The JSON object (ETL job DAG) represented in the CodeGenConfigurationNode is generated through a series of native and custom transforms with the respective input parameter arrays. This can be accomplished using Python JSON encoders that serialize the class objects to JSON and subsequently create the AWS Glue Studio visual editor job using the Boto3 library and AWS Glue API.

Inputs required to configure the AWS Glue transforms are sourced from the EDLS jobs metadata database. The Python utility reads the metadata information, parses it, and configures the nodes automatically.

The order and sequencing of the nodes is sourced from the EDLS jobs metadata, with one node becoming the input to one or more downstream nodes building the DAG flow.

Benefits of the solution

The migration path will help BMS achieve their core objectives of decomposing their existing custom ETL framework to modular, visually configurable, less complex, and easily manageable pipelines using visual ETL components. The utility aids the migration of the legacy ETL pipelines to native AWS Glue Studio jobs in an automated and scalable manner.

With consistent out-of-the box visual ETL transforms in the AWS Glue Studio interface, BMS will be able to build sophisticated data pipelines without having to write code.

The custom visual transforms will extend AWS Glue Studio capabilities and fulfill some of the BMS ETL requirements where the native transforms are missing that functionality. Custom transforms will help define, reuse, and share business-specific ETL logic among all the teams. The solution increases the consistency between teams and keeps the ETL pipelines up to date by minimizing duplicate effort and code.

With minor modifications, the migration utility can be reused to automate migration of pipelines during future AWS Glue version upgrades.


The successful outcome of this proof of concept has shown that migrating over 5,000 jobs from BMS’s custom application to native AWS services can deliver significant productivity gains and cost savings. By moving to AWS, BMS will be able to reduce the effort required to support AWS Glue, improve DevOps delivery, and save an estimated 58% on AWS Glue spend.

These results are very promising, and BMS is excited to embark on the next phase of the migration. We believe that this project will have a positive impact on BMS’s business and help us achieve our strategic goals.

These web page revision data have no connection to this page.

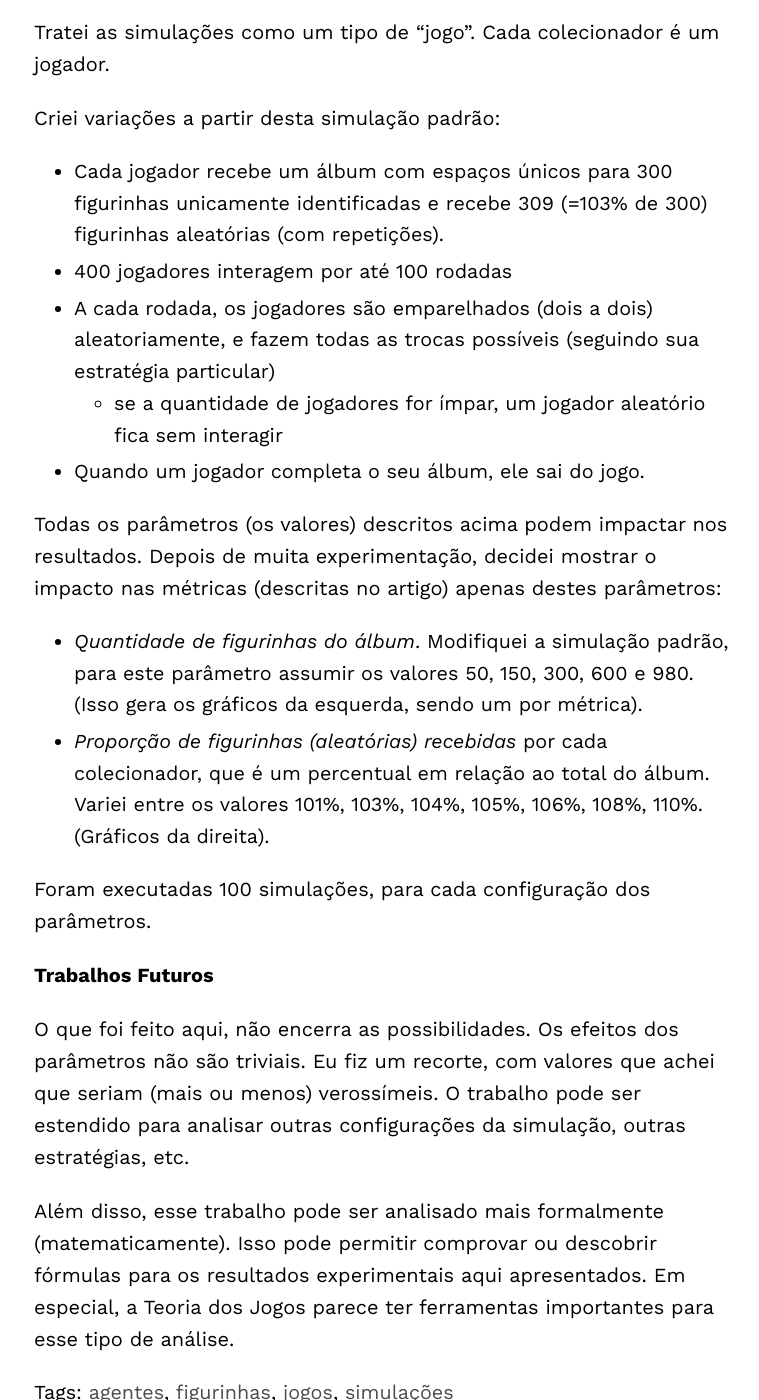
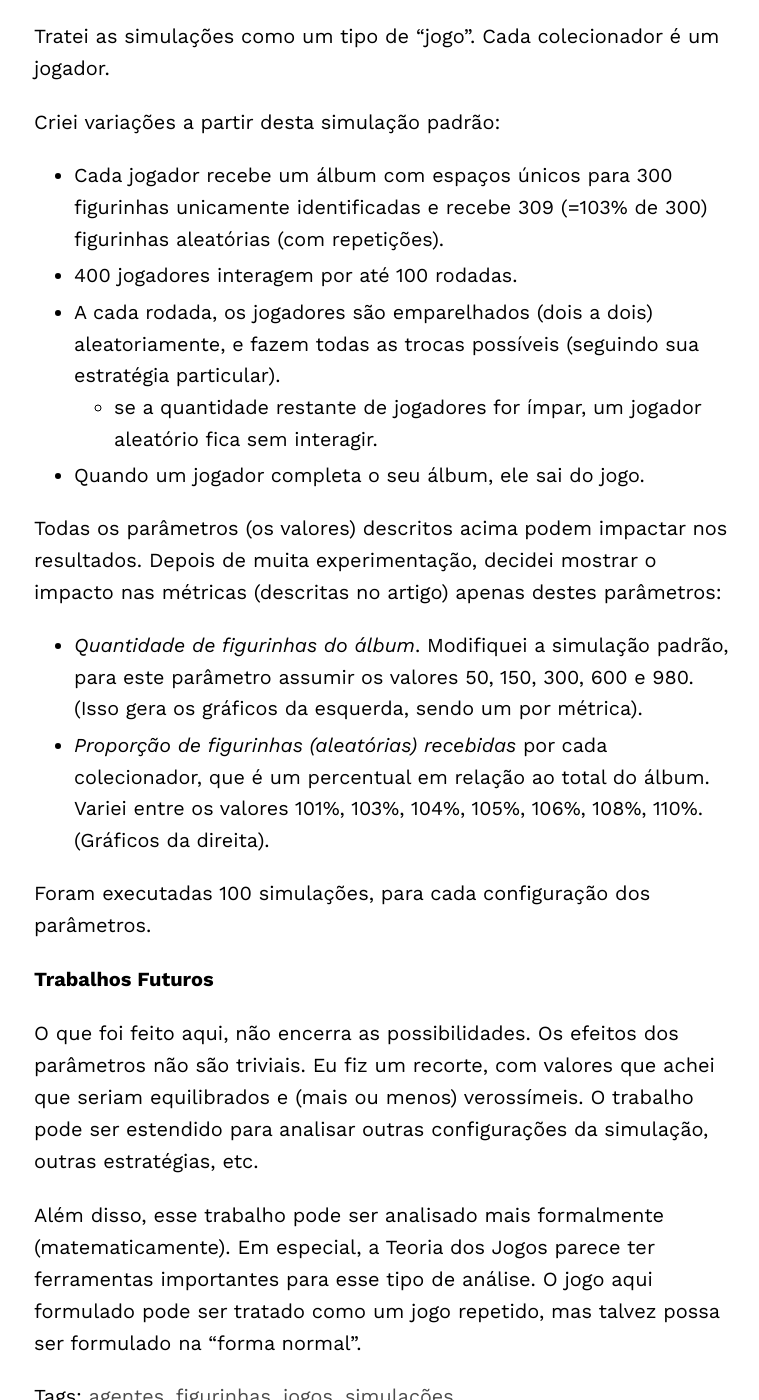
Before and after one commit to iablog/iablog.github.io, a Jekyll site: the page built from _posts/2026-07-25-post.md, in a window 1280 px wide and 1400 px high, scrolled down 10871 px. Shown: the whole window, without its empty margins (256-1015 px from the left). Built offline with Jekyll 4.4.1, drawn with Linux system fonts in a browser that asks for light colours.

```diff
--- a/_posts/2026-07-25-post.md
+++ b/_posts/2026-07-25-post.md
@@ -187,15 +187,15 @@ Procurei alguns provérbios bíblicos sobre generosidade deixar como incentivo
 
 ---
 
-## APÊNDICE: Detalhes Técnicos
+# APÊNDICE: Detalhes Técnicos
 
 Tratei as simulações como um tipo de "jogo". Cada colecionador é um jogador.
 
 Criei variações a partir desta simulação padrão:
 - Cada jogador recebe um álbum com espaços únicos para 300 figurinhas unicamente identificadas e recebe 309 (=103% de 300) figurinhas aleatórias (com repetições).
-- 400 jogadores interagem por até 100 rodadas
-- A cada rodada, os jogadores são emparelhados (dois a dois) aleatoriamente, e fazem todas as trocas possíveis (seguindo sua estratégia particular)
-  * se a quantidade de jogadores for ímpar, um jogador aleatório fica sem interagir
+- 400 jogadores interagem por até 100 rodadas.
+- A cada rodada, os jogadores são emparelhados (dois a dois) aleatoriamente, e fazem todas as trocas possíveis (seguindo sua estratégia particular).
+  * se a quantidade restante de jogadores for ímpar, um jogador aleatório fica sem interagir.
 - Quando um jogador completa o seu álbum, ele sai do jogo.
 
 Todas os parâmetros (os valores) descritos acima podem impactar nos resultados. Depois de muita experimentação, decidei mostrar o impacto nas métricas (descritas no artigo) apenas destes parâmetros:
@@ -206,6 +206,6 @@ Foram executadas 100 simulações, para cada configuração dos parâmetros.
 
 **Trabalhos Futuros**
 
-O que foi feito aqui, não encerra as possibilidades. Os efeitos dos parâmetros não são triviais. Eu fiz um recorte, com valores que achei que seriam (mais ou menos) verossímeis. O trabalho pode ser estendido para analisar outras configurações da simulação, outras estratégias, etc.
+O que foi feito aqui, não encerra as possibilidades. Os efeitos dos parâmetros não são triviais. Eu fiz um recorte, com valores que achei que seriam equilibrados e (mais ou menos) verossímeis. O trabalho pode ser estendido para analisar outras configurações da simulação, outras estratégias, etc.
 
-Além disso, esse trabalho pode ser analisado mais formalmente (matematicamente). Isso pode permitir comprovar ou descobrir fórmulas para os resultados experimentais aqui apresentados. Em especial, a Teoria dos Jogos parece ter ferramentas importantes para esse tipo de análise.
+Além disso, esse trabalho pode ser analisado mais formalmente (matematicamente). Em especial, a Teoria dos Jogos parece ter ferramentas importantes para esse tipo de análise. O jogo aqui formulado pode ser tratado como um jogo repetido, mas talvez possa ser formulado na "forma normal".
```
Also changed, not shown: 1 other file.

About the authors

Sivaprasad Mahamkali is a Senior Streaming Data Engineer at AWS Professional Services. Siva leads customer engagements related to real-time streaming solutions, data lakes, analytics using opensource and AWS services. Siva enjoys listening to music and loves to spend time with his family.

Dan Gibbar is a Senior Engagement Manager at AWS Professional Services. Dan leads healthcare and life science engagements collaborating with customers and partners to deliver outcomes. Dan enjoys the outdoors, attempting triathlons, music and spending time with family.

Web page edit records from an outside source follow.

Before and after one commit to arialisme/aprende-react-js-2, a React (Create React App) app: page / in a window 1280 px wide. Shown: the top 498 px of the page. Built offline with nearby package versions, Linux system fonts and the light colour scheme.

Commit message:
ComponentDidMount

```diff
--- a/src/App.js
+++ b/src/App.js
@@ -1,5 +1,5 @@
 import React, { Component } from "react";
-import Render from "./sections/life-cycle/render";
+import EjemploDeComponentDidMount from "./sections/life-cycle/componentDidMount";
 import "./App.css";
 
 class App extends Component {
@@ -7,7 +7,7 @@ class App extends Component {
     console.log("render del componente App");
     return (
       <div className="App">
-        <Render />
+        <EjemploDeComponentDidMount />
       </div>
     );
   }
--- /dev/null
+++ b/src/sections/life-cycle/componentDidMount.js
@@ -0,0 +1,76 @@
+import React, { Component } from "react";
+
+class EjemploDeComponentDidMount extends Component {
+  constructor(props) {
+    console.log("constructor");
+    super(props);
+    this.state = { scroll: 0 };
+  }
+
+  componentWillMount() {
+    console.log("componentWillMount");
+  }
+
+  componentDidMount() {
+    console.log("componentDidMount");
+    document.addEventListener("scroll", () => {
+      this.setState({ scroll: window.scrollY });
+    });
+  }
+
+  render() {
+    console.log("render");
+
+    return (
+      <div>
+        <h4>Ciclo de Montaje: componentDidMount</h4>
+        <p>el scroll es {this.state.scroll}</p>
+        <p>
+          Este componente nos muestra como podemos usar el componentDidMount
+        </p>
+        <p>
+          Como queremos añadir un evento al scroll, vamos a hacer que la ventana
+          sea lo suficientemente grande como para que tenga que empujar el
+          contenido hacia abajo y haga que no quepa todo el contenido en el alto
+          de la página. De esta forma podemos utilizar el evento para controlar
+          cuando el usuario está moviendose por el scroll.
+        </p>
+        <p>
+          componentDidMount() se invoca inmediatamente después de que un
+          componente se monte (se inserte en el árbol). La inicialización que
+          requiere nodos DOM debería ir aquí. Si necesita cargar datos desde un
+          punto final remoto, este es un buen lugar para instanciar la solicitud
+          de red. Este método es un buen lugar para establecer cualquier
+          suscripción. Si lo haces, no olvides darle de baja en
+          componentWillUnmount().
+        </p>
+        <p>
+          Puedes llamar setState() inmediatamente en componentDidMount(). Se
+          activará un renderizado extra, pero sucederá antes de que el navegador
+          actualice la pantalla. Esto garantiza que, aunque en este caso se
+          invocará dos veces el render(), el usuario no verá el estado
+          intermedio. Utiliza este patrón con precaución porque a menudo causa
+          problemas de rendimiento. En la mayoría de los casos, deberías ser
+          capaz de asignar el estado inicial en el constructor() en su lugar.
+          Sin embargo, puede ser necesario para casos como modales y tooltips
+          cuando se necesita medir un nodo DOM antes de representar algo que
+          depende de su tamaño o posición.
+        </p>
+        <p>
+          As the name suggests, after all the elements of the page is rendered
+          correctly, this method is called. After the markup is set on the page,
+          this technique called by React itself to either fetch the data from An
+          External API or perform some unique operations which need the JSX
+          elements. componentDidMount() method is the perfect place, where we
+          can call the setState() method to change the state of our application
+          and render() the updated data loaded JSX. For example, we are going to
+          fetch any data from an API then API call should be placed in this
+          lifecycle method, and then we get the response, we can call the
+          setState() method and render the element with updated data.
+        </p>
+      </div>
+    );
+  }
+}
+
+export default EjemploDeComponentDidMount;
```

Shrinath Parikh as a Senior Cloud Data Architect with AWS. He works with customers around the globe to assist them with their data analytics, data lake, data lake house, serverless, governance and NoSQL use cases. In Shrinath’s off time, he enjoys traveling, spending time with family and learning/building new tools using cutting edge technologies.

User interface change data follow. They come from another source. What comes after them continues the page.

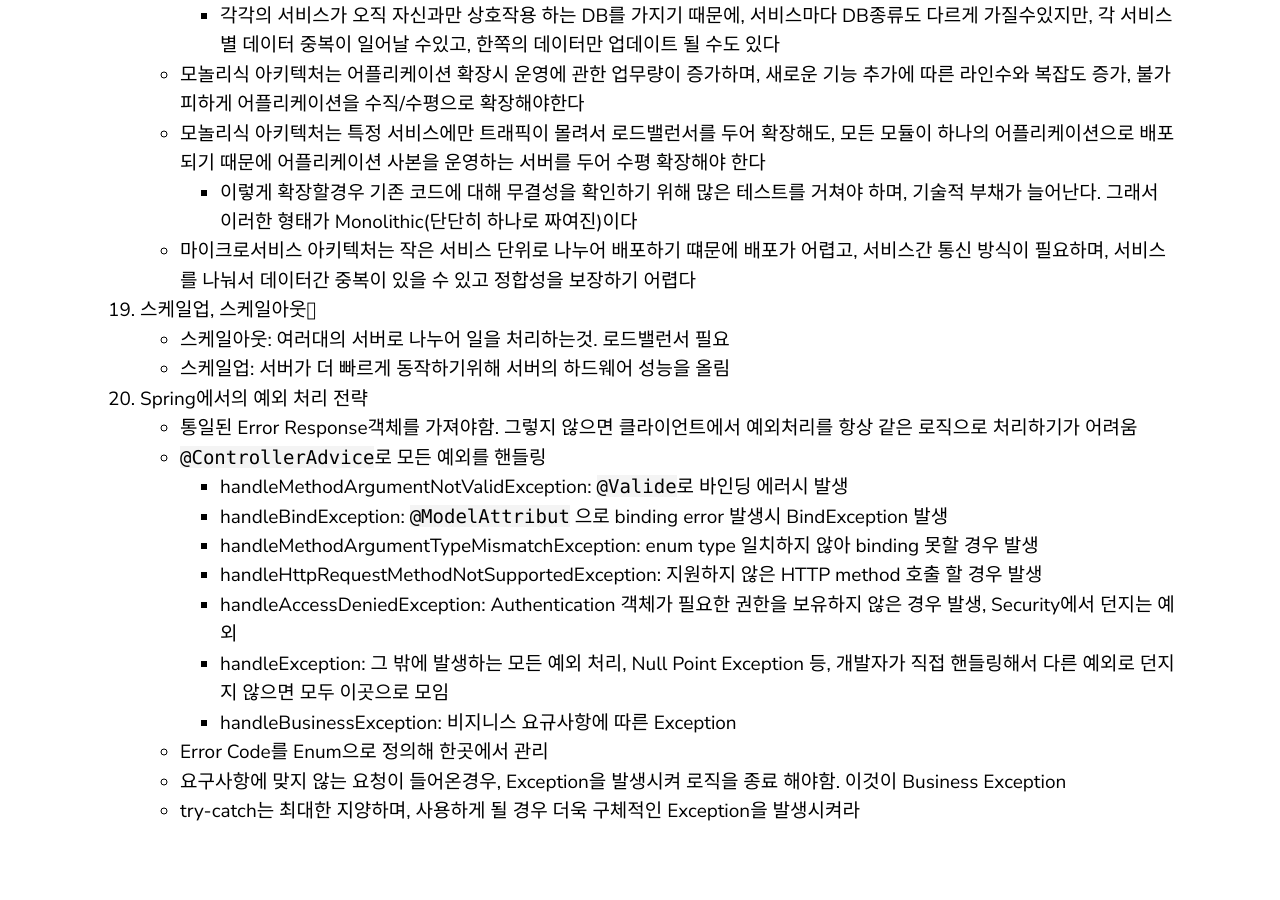
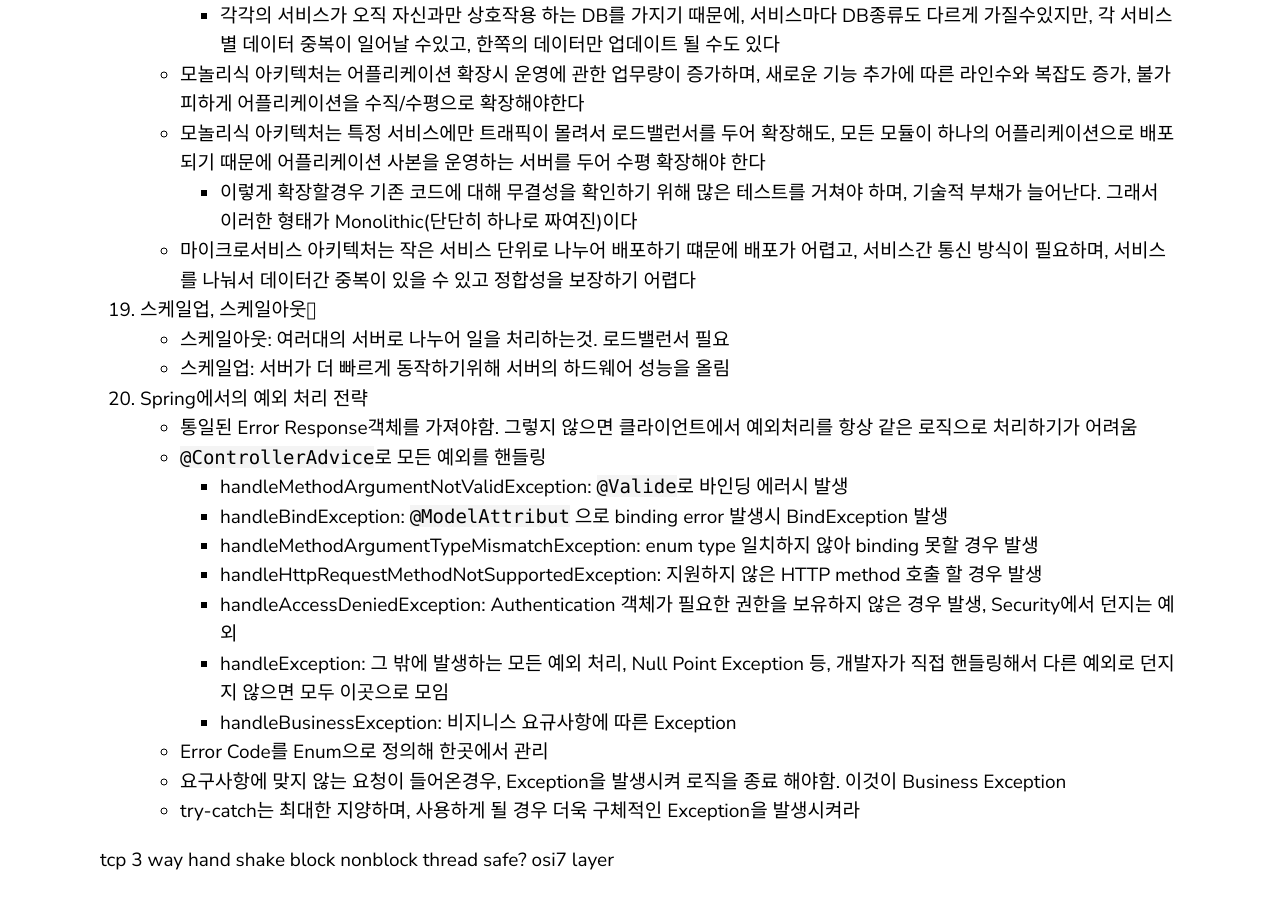
Before and after one commit to yoowonyoung/yoowonyoung.github.io, a Jekyll site: the page built from _posts/2020-08-11-Interview-03.md, in a window 1280 px wide and 900 px high, scrolled down 14228 px. Built offline with Jekyll 4.4.1, drawn with Linux system fonts in a browser that asks for light colours; comment, search, counter and statistics services are not loaded; before the commit the page ends 15080 px from its top, so only the background shows below that.

Commit message:
update interview

```diff
--- a/_posts/2020-08-11-Interview-03.md
+++ b/_posts/2020-08-11-Interview-03.md
@@ -440,3 +440,8 @@ categories: Interview
     - Error Code를 Enum으로 정의해 한곳에서 관리
     - 요구사항에 맞지 않는 요청이 들어온경우, Exception을 발생시켜 로직을 종료 해야함. 이것이 Business Exception
     - try-catch는 최대한 지양하며, 사용하게 될 경우 더욱 구체적인 Exception을 발생시켜라
+
+tcp 3 way hand shake
+block nonblock
+thread safe?
+osi7 layer
```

Ramesh Daddala is a Associate Director at BMS. Ramesh leads enterprise data engineering engagements related to enterprise data lake services (EDLs) and collaborating with Data partners to deliver and support enterprise data engineering and ML capabilities. Ramesh enjoys the outdoors, traveling and loves to spend time with family.

Jitendra Kumar Dash is a Senior Cloud Architect at BMS with expertise in hybrid cloud services, Infrastructure Engineering, DevOps, Data Engineering, and Data Analytics solutions. He is passionate about food, sports, and adventure.

Pavan Kumar Bijja is a Senior Data Engineer at BMS. Pavan enables data engineering and analytical services to BMS Commercial domain using enterprise capabilities. Pavan leads enterprise metadata capabilities at BMS. Pavan loves to spend time with his family, playing Badminton and Cricket.

Shovan Kanjilal is a Senior Data Lake Architect working with strategic accounts in AWS Professional Services. Shovan works with customers to design data and machine learning solutions on AWS.